Congress and the Administration are Fighting Human Trafficking
In the spirit of welcoming a new year, I have recently spent time reflecting upon the many positive developments we experienced in our district, state, and country in 2018. Unemployment is historically low, our economy is booming, and hardworking Americans are getting to keep more of the money they earn thanks to our tax reform overhaul.
2018 brought many accomplishments that we should absolutely celebrate, but last year also included a devastating statistic that we cannot ignore: In the United States, more than 8,500 human trafficking cases were reported to the National Human Trafficking Hotline (NHTH) in the last 12 months alone. According to the NHTH, for the first half of 2018, there were 36 human trafficking cases reported in Alabama. There are nearly 25 million victims of human trafficking worldwide, and until this number is zero, we have work to do.
This problem is out of control, and I am glad to report that President Trump has designated the month of January 2019 as National Slavery and Human Trafficking Prevention Month. In recent weeks, he has signed into law four bills that demonstrate our commitment to ending human trafficking and bringing these criminals to justice. Most recently, the President signed S. 1862, the Trafficking Victims Protection Reauthorization Act, which tightens criteria for whether countries are meeting standards for eliminating trafficking.
Last month, President Trump signed into law the Abolish Human Trafficking Act, which strengthens programs supporting survivors and increases resources for combatting this modern-day form of slavery. Here in Alabama, there are several organizations that provide shelter, transitional housing, and other services to individuals who have been trafficked. You can visit www.enditalabama.org/resources to learn more about these critical resources available to survivors in our state.

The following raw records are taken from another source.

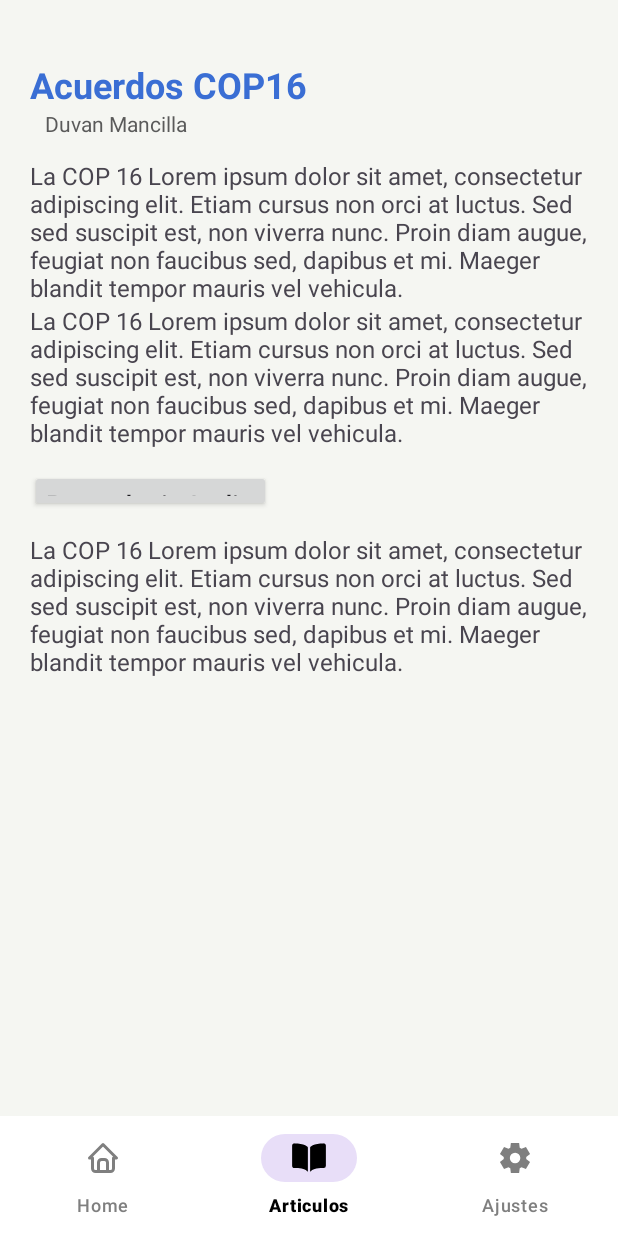
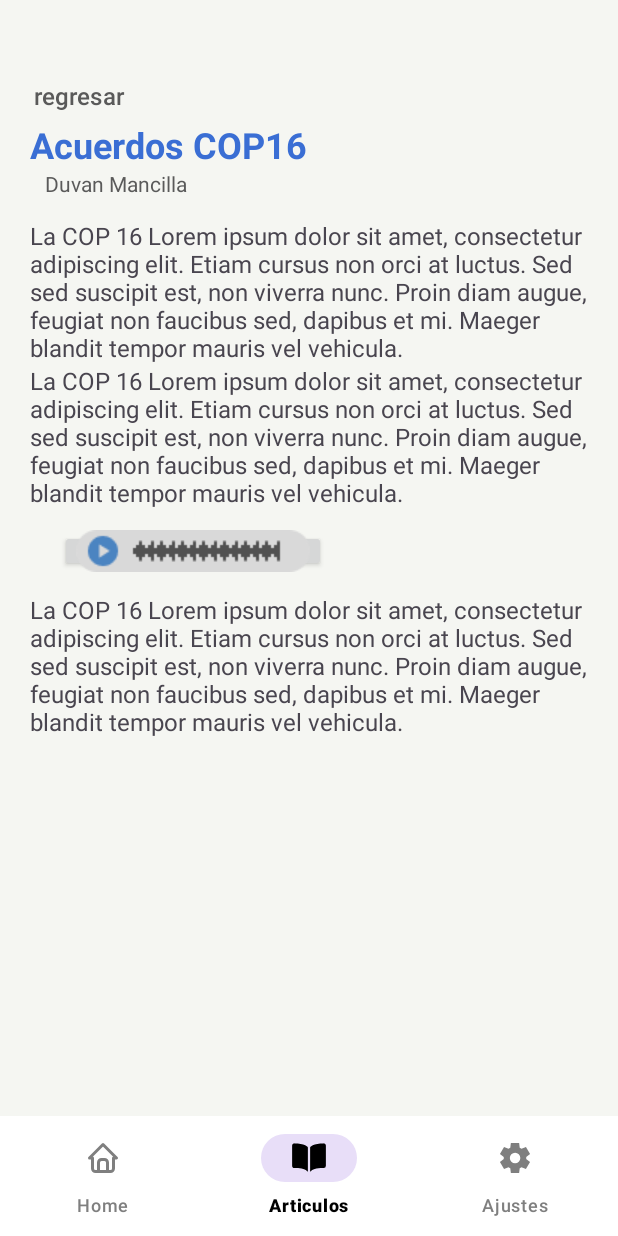
Before and after one commit to natyvcodes/education-app-cop16, an Android app: the Articulos screen opened directly, with no data from a screen before it, on a phone screen of 412 x 824 dp. Run offline under Robolectric (Android 15) with nearby library versions, the phone set to English and light mode, and no system bars; 15 statements that could not run were skipped.

Commit message:
audio design and back screan button

```diff
--- a/app/src/main/java/com/grupo1/myapp/Articulos.java
+++ b/app/src/main/java/com/grupo1/myapp/Articulos.java
@@ -9,6 +9,7 @@ import android.media.MediaPlayer;
 import android.os.Bundle;
 import android.util.Log;
 import android.view.MenuItem;
+import android.view.View;
 import android.widget.Button;
 import android.widget.ImageView;
 import android.widget.RelativeLayout;
@@ -92,7 +93,12 @@ public class Articulos extends AppCompatActivity {
 
         //reproducir audios
         Button button = new Button(this);
-        button.setText("Reproducir Audio");
+
+        Drawable icon = ContextCompat.getDrawable(this, R.drawable.play);
+        icon.setBounds(0, 0, icon.getIntrinsicWidth(), icon.getIntrinsicHeight()); // Ajustar tamaño del ícono
+        button.setCompoundDrawables(icon, null, null, null); // Ícono a la izquierda
+
+
         button.setPadding(16, 16, 16, 16);
         button.setTextSize(18);
         button.setAllCaps(false);
@@ -104,6 +110,7 @@ public class Articulos extends AppCompatActivity {
 
             mediaPlayer.setOnCompletionListener(mp -> {
                 mediaPlayer.release();
+                button.setEnabled(true);
             });
         });
         audioMedia.addView(button);
@@ -129,6 +136,11 @@ public class Articulos extends AppCompatActivity {
                 return true;
             }
         });
+
+    }
+    public void retroceder(View v){
+        Intent intent = new Intent(this, List_Articulos.class);
+        startActivity(intent);
     }
 
     private void selectBottomNavItem(int itemId) {
--- a/app/src/main/java/com/grupo1/myapp/ui/register/RegisterActivity.java
+++ b/app/src/main/java/com/grupo1/myapp/ui/register/RegisterActivity.java
@@ -19,6 +19,7 @@ import android.widget.EditText;
 import android.widget.ProgressBar;
 import android.widget.Toast;
 
+import com.grupo1.myapp.List_Articulos;
 import com.grupo1.myapp.Principal;
 import com.grupo1.myapp.databinding.ActivityRegisterBinding;
 
@@ -148,4 +149,5 @@ public class RegisterActivity extends AppCompatActivity {
     private void showRegisterFailed(@StringRes Integer errorString) {
         Toast.makeText(getApplicationContext(), errorString, Toast.LENGTH_SHORT).show();
     }
+
 }
--- a/app/src/main/java/database/DatabaseHelper.java
+++ b/app/src/main/java/database/DatabaseHelper.java
@@ -61,7 +61,7 @@ public class DatabaseHelper extends SQLiteOpenHelper {
     public void onCreate(SQLiteDatabase db) {
         db.execSQL(TABLE_ARTICULO);
         db.execSQL("INSERT INTO ARTICULO (nombre, autor, fecha, parrafo, audio, imagen, imagen2) " +
-                "VALUES ('Introduccion a la COP16', 'Natalia Fajardo', 20240824, 'Colombia es reconocida como uno de los países con mayor biodiversidad del mundo. Ubicada en una posición estratégica en el trópico y con una geografía variada que incluye cordilleras, costas, llanuras, selvas y desiertos, este país suramericano alberga una asombrosa riqueza de especies y ecosistemas. Su diversidad biológica no solo es un motivo de orgullo nacional, sino también un recurso invaluable para la humanidad, ya que desempeña un papel crucial en el equilibrio ecológico global. El territorio colombiano se caracteriza por su heterogeneidad geográfica, climática y ecológica. La presencia de los Andes, que atraviesan el país en tres ramales principales, crea una variedad de microclimas y ecosistemas únicos . Además, Colombia tiene costas en el océano Pacífico y el mar Caribe, cada una con características biológicas distintas. La Amazonía, considerada el pulmón del mundo, cubre una parte significativa del país y es una fuente inagotable de biodiversidad.', 'prueba', 'tucan','tucan');");
+                "VALUES ('Introduccion a la COP16', 'Natalia Fajardo', 20240824, 'Colombia es reconocida como uno de los países con mayor biodiversidad del mundo. Ubicada en una posición estratégica en el trópico y con una geografía variada que incluye cordilleras, costas, llanuras, selvas y desiertos, este país suramericano alberga una asombrosa riqueza de especies y ecosistemas. Su diversidad biológica no solo es un motivo de orgullo nacional, sino también un recurso invaluable para la humanidad, ya que desempeña un papel crucial en el equilibrio ecológico global. El territorio colombiano se caracteriza por su heterogeneidad geográfica, climática y ecológica. La presencia de los Andes, que atraviesan el país en tres ramales principales, crea una variedad de microclimas y ecosistemas únicos . Además, Colombia tiene costas en el océano Pacífico y el mar Caribe, cada una con características biológicas distintas. La Amazonía, considerada el pulmón del mundo, cubre una parte significativa del país y es una fuente inagotable de biodiversidad.', 'toucan', 'tucan','tucan');");
         db.execSQL("INSERT INTO ARTICULO (nombre, autor, fecha, parrafo, audio, imagen, imagen2) " +
                 "VALUES ('Acuerdos de la COP16', 'Autor 2', 20240821, 'Este es el segundo artículo', 'prueba', 'flor','flor');");
         db.execSQL("INSERT INTO ARTICULO (nombre, autor, fecha, parrafo, audio, imagen, imagen2) " +
--- a/app/src/main/res/layout/activity_articulos.xml
+++ b/app/src/main/res/layout/activity_articulos.xml
@@ -11,17 +11,30 @@
     android:orientation="vertical"
     android:paddingTop="20dp"
     tools:context=".Articulos">
-
     <ScrollView
         android:id="@+id/scroll"
         android:layout_width="match_parent"
         android:layout_height="match_parent"
         android:layout_above="@+id/bottom_navigation">
 
+
         <RelativeLayout
+            android:id="@+id/containerArticulo"
             android:layout_width="match_parent"
             android:layout_height="wrap_content"
             android:layout_margin="20dp">
+
+            <Button
+                android:id="@+id/button"
+                android:layout_width="wrap_content"
+                android:layout_height="wrap_content"
+                android:backgroundTint="@android:color/transparent"
+                android:onClick="retroceder"
+                android:paddingLeft="0dp"
+                android:text="regresar"
+                android:textColor="@color/Grey"
+                android:textSize="16sp" />
+
 
             <TextView
                 android:id="@+id/tv1"
@@ -33,7 +46,7 @@
                 android:textStyle="bold"
                 tools:layout_editor_absoluteX="146dp"
                 tools:layout_editor_absoluteY="134dp"
-
+                android:layout_marginTop="40dp"
                 />
 
             <LinearLayout
@@ -103,7 +116,9 @@
                 <RelativeLayout
                     android:id="@+id/audiomedia"
                     android:layout_width="wrap_content"
-                    android:layout_height="match_parent">
+                    android:layout_height="match_parent"
+                    android:gravity="center"
+                    android:layout_marginLeft="20dp">
                 </RelativeLayout>
 
             </LinearLayout>
@@ -114,7 +129,8 @@
                 android:layout_height="wrap_content"
                 android:layout_below="@+id/Llaudio"
                 android:text="La COP 16 Lorem ipsum dolor sit amet, consectetur adipiscing elit. Etiam cursus non orci at luctus. Sed sed suscipit est, non viverra nunc. Proin diam augue, feugiat non faucibus sed, dapibus et mi. Maeger blandit tempor mauris vel vehicula."
-                android:textSize="16sp" />
+                android:textSize="16sp"
+                android:layout_marginBottom="40dp"/>
 
         </RelativeLayout>
     </ScrollView>
@@ -128,4 +144,5 @@
         app:itemIconTint="@color/icon_selector"
         app:itemTextColor="@color/botton_navigation_selector"
         app:menu="@menu/botton_navigation_menu" />
+
 </RelativeLayout>
```
Also changed, not shown: app/src/main/java/com/grupo1/myapp/List_Articulos.java (+6 -1 lines), app/src/main/res/drawable/ic_audio.png (added), app/src/main/res/drawable/play.png, 1 other file.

The President also recently signed the Frederick Douglass Trafficking Victims Prevention and Protection Reauthorization Act. This legislation authorizes $430 million to fight sex and labor trafficking.

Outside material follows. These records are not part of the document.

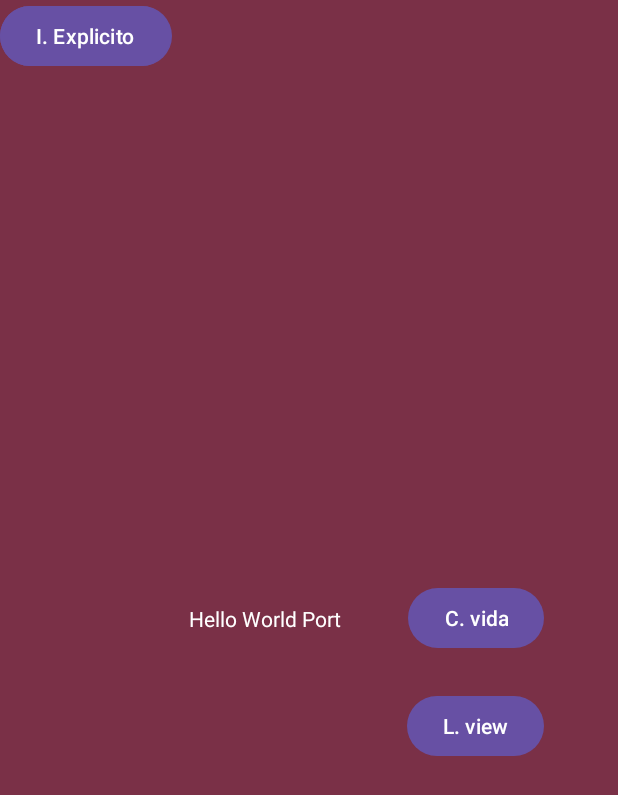
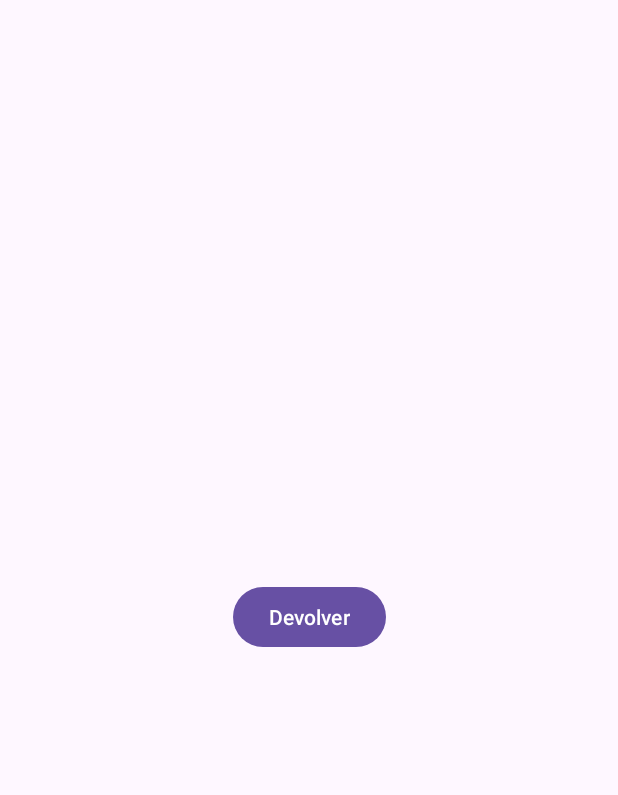
Before and after one commit to 2024-Moviles-CC-Gr1/2024A-CC-GR1-ICHAU-PABON-JENIFFER-LISSETTE, an Android app: the screen it shows after launch (MainActivity before the commit, CIntentExplicitoParametros after it), after a tap on "I. Explicito", on a phone screen of 412 x 824 dp. Shown: the top 795 px of the screen. Run offline under Robolectric (Android 15) with nearby library versions, the phone set to English and light mode, and no system bars.

Commit message:
Clase 07/05/2024

```diff
--- a/01-clases/app/src/main/AndroidManifest.xml
+++ b/01-clases/app/src/main/AndroidManifest.xml
@@ -12,6 +12,9 @@
         android:supportsRtl="true"
         android:theme="@style/Theme.2024ACCGR1JLIP"
         tools:targetApi="31">
+        <activity
+            android:name=".ECrudEntrenador"
+            android:exported="false" />
         <activity
             android:name=".CIntentExplicitoParametros"
             android:exported="false" />
--- a/01-clases/app/src/main/java/com/example/a2024accgr1jlip/CIntentExplicitoParametros.kt
+++ b/01-clases/app/src/main/java/com/example/a2024accgr1jlip/CIntentExplicitoParametros.kt
@@ -1,11 +1,27 @@
 package com.example.a2024accgr1jlip
 
+import android.content.Intent
 import androidx.appcompat.app.AppCompatActivity
 import android.os.Bundle
+import android.widget.Button
 
 class CIntentExplicitoParametros : AppCompatActivity() {
     override fun onCreate(savedInstanceState: Bundle?) {
         super.onCreate(savedInstanceState)
         setContentView(R.layout.activity_cintent_explicito_parametros)
+        val nombre = intent.getStringExtra("nombre")
+        val apellido = intent.getStringExtra("apellido")
+        val edad = intent.getIntExtra("edad",0)
+        val entrenador = intent.getParcelableExtra<BEntrenador>("entrenador")
+        val boton = findViewById<Button>(R.id.btn_devolver_respuesta)
+        boton
+            .setOnClickListener{(devolverRespuesta())}
+    }
+    fun devolverRespuesta(){
+        val intentDevolverRespuesta = Intent()
+        intentDevolverRespuesta.putExtra("nombreModificado","Lissette")
+        //Devolver mas parametros
+        setResult(RESULT_OK, intentDevolverRespuesta)
+        finish()
     }
 }
--- a/01-clases/app/src/main/java/com/example/a2024accgr1jlip/MainActivity.kt
+++ b/01-clases/app/src/main/java/com/example/a2024accgr1jlip/MainActivity.kt
@@ -7,29 +7,29 @@ import androidx.appcompat.app.AppCompatActivity
 import android.os.Bundle
 import android.provider.ContactsContract
 import android.widget.Button
-import androidx.activity.result.contract.ActivityResultContract
 import androidx.activity.result.contract.ActivityResultContracts
 import com.google.android.material.snackbar.Snackbar
 
 class MainActivity : AppCompatActivity() {
-    fun mostrarSnackBar(texto:String){
+    fun mostrarSnackbar(texto:String){
         val snack = Snackbar.make(
             findViewById(R.id.id_layout_main),
             texto,
             Snackbar.LENGTH_INDEFINITE
         )
+        snack.show()
     }
     val callbackContenidoIntentExplicito =
         registerForActivityResult(
             ActivityResultContracts.StartActivityForResult()
         ){
                 result ->
-            if (result.resultCode == Activity.RESULT_OK){
-                if (result.data != null){
-                    //Logica negocio
+            if(result.resultCode == Activity.RESULT_OK){
+                if(result.data != null){
+                    // logica negocio
                     val data = result.data;
-                    mostrarSnackBar(
-                        "${data?.getStringExtra("nombreModificado")}"
+                    mostrarSnackbar(
+                        "${data?.getStringExtra("nombreMofificado")}"
                     )
                 }
             }
@@ -39,9 +39,9 @@ class MainActivity : AppCompatActivity() {
             ActivityResultContracts.StartActivityForResult()
         ){
                 result ->
-            if (result.resultCode == Activity.RESULT_OK){
-                if (result.data != null){
-                    //Logica negocio
+            if(result.resultCode == Activity.RESULT_OK){
+                if(result.data != null){
+                    // logica negocio
                     if(result.data!!.data != null){
                         val uri: Uri = result.data!!.data!!
                         val cursor = contentResolver.query(
@@ -53,7 +53,7 @@ class MainActivity : AppCompatActivity() {
                         )
                         val telefono = cursor?.getString(indiceTelefono!!)
                         cursor?.close()
-                        mostrarSnackBar("Telefono $telefono")
+                        mostrarSnackbar("Telefono $telefono")
                     }
                 }
             }
@@ -62,20 +62,20 @@ class MainActivity : AppCompatActivity() {
         super.onCreate(savedInstanceState)
         setContentView(R.layout.activity_main)
         val botonCicloVida = findViewById<Button>(R.id.btn_ciclo_vida)
-        botonCicloVida.
-            setOnClickListener{
+        botonCicloVida
+            .setOnClickListener{
                 irActividad(ACicloVida::class.java)
             }
-
         val botonListView = findViewById<Button>(R.id.btn_ir_list_view)
-        botonListView.
-            setOnClickListener{
+        botonListView
+            .setOnClickListener{
                 irActividad(BListView::class.java)
             }
         val botonIntentImplicito = findViewById<Button>(
             R.id.btn_ir_intent_implicito
         )
-        botonIntentImplicito.setOnClickListener{
+        botonIntentImplicito
+            .setOnClickListener{
                 val intentConRespuesta = Intent(
                     Intent.ACTION_PICK,
                     ContactsContract.CommonDataKinds.Phone.CONTENT_URI
@@ -85,21 +85,21 @@ class MainActivity : AppCompatActivity() {
         val botonIntentExplicito = findViewById<Button>(
             R.id.btn_ir_intent_explicito
         )
-        botonIntentExplicito.setOnClickListener{
+        botonIntentExplicito
+            .setOnClickListener{
                 val intentExplicito = Intent(
                     this,
                     CIntentExplicitoParametros::class.java
                 )
-            intentExplicito.putExtra("nombre","Jeniffer")
-            intentExplicito.putExtra("apellido","Ichau")
-            intentExplicito.putExtra("edad", 23)
+                intentExplicito.putExtra("nombre", "Adrian")
+                intentExplicito.putExtra("apellido", "Eguez")
+                intentExplicito.putExtra("edad", 34)
                 intentExplicito.putExtra(
                     "entrenador",
-                BEntrenador(10, "Jeniffer", "Ichau")
+                    BEntrenador( 10, "Adrian", "Eguez" )
                 )
-            callbackContenidoIntentExplicito
+                callbackContenidoIntentExplicito.launch(intentExplicito)
             }
-
     }
     fun irActividad(
         clase: Class<*>
--- a/01-clases/app/src/main/res/layout/activity_cintent_explicito_parametros.xml
+++ b/01-clases/app/src/main/res/layout/activity_cintent_explicito_parametros.xml
@@ -6,4 +6,14 @@
     android:layout_height="match_parent"
     tools:context=".CIntentExplicitoParametros">
 
+    <Button
+        android:id="@+id/btn_devolver_respuesta"
+        android:layout_width="wrap_content"
+        android:layout_height="wrap_content"
+        android:text="Devolver"
+        app:layout_constraintBottom_toBottomOf="parent"
+        app:layout_constraintEnd_toEndOf="parent"
+        app:layout_constraintStart_toStartOf="parent"
+        app:layout_constraintTop_toTopOf="parent"
+        app:layout_constraintVertical_bias="0.499" />
 </androidx.constraintlayout.widget.ConstraintLayout>
--- a/01-clases/app/src/main/res/layout/activity_main.xml
+++ b/01-clases/app/src/main/res/layout/activity_main.xml
@@ -46,16 +46,20 @@
         android:id="@+id/btn_ir_intent_implicito"
         android:layout_width="wrap_content"
         android:layout_height="wrap_content"
+        android:layout_marginBottom="36dp"
         android:text="I. Implicito"
-        tools:layout_editor_absoluteX="281dp"
-        tools:layout_editor_absoluteY="271dp" />
+        app:layout_constraintBottom_toTopOf="@+id/btn_ciclo_vida"
+        app:layout_constraintEnd_toEndOf="@+id/btn_ciclo_vida"
+        app:layout_constraintStart_toStartOf="@+id/btn_ciclo_vida" />
 
     <Button
         android:id="@+id/btn_ir_intent_explicito"
         android:layout_width="wrap_content"
         android:layout_height="wrap_content"
+        android:layout_marginBottom="36dp"
         android:text="I. Explicito"
-        tools:layout_editor_absoluteX="281dp"
-        tools:layout_editor_absoluteY="202dp" />
+        app:layout_constraintBottom_toTopOf="@+id/btn_ir_intent_implicito"
+        app:layout_constraintEnd_toEndOf="@+id/btn_ir_intent_implicito"
+        app:layout_constraintStart_toStartOf="@+id/btn_ir_intent_implicito" />
 
 </androidx.constraintlayout.widget.ConstraintLayout>
```
Also changed, not shown: 01-clases/app/src/main/java/com/example/a2024accgr1jlip/BEntrenador.kt (+4 -3 lines), 01-clases/app/src/main/java/com/example/a2024accgr1jlip/EBaseDeDatos.kt (added, +7 -0 lines), 01-clases/app/src/main/java/com/example/a2024accgr1jlip/ECrudEntrenador.kt (added, +11 -0 lines), 01-clases/app/src/main/java/com/example/a2024accgr1jlip/ESqliteHelperEntrenador.kt (added, +47 -0 lines), 01-clases/app/src/main/res/layout/activity_ecrud_entrenador.xml (added, +9 -0 lines). Lines whose indentation alone changed are shown as unchanged.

Finally, President Trump signed into law S. 1312, the Trafficking Victims Protection Act, to establish new prevention, prosecution, and collaboration initiatives to bring human traffickers to justice swiftly. It is imperative that we hold these criminals responsible for their heinous crimes, and I am proud of this measure to do so.
Human trafficking is plaguing our country, but the underground nature of the problem often makes it difficult for authorities to estimate the full scale of its impact. Still, it happens in our communities every single day in plain sight, and it is our responsibility to tackle the issue head-on. It is especially important that we act quickly when we see these crimes occur. If at any point you have information or believe you see something questionable, immediately call the Alabama State Bureau of Investigation at (334) 242-1142 or file a report online atwww.app.alea.gov/SAR. The National Human Trafficking Hotline can be reached by calling 1-888-373-7888.
It’s hard to grasp the severity of a problem that often goes unseen, and it is especially difficult to combat it. That’s why I am very grateful that Congress and the Trump Administration are working together to make real strides towards addressing this humanitarian crisis. We must continue to make it crystal clear that this horrendous form of modern-day slavery has no place in the United States and that we are committed to fighting it every step of the way.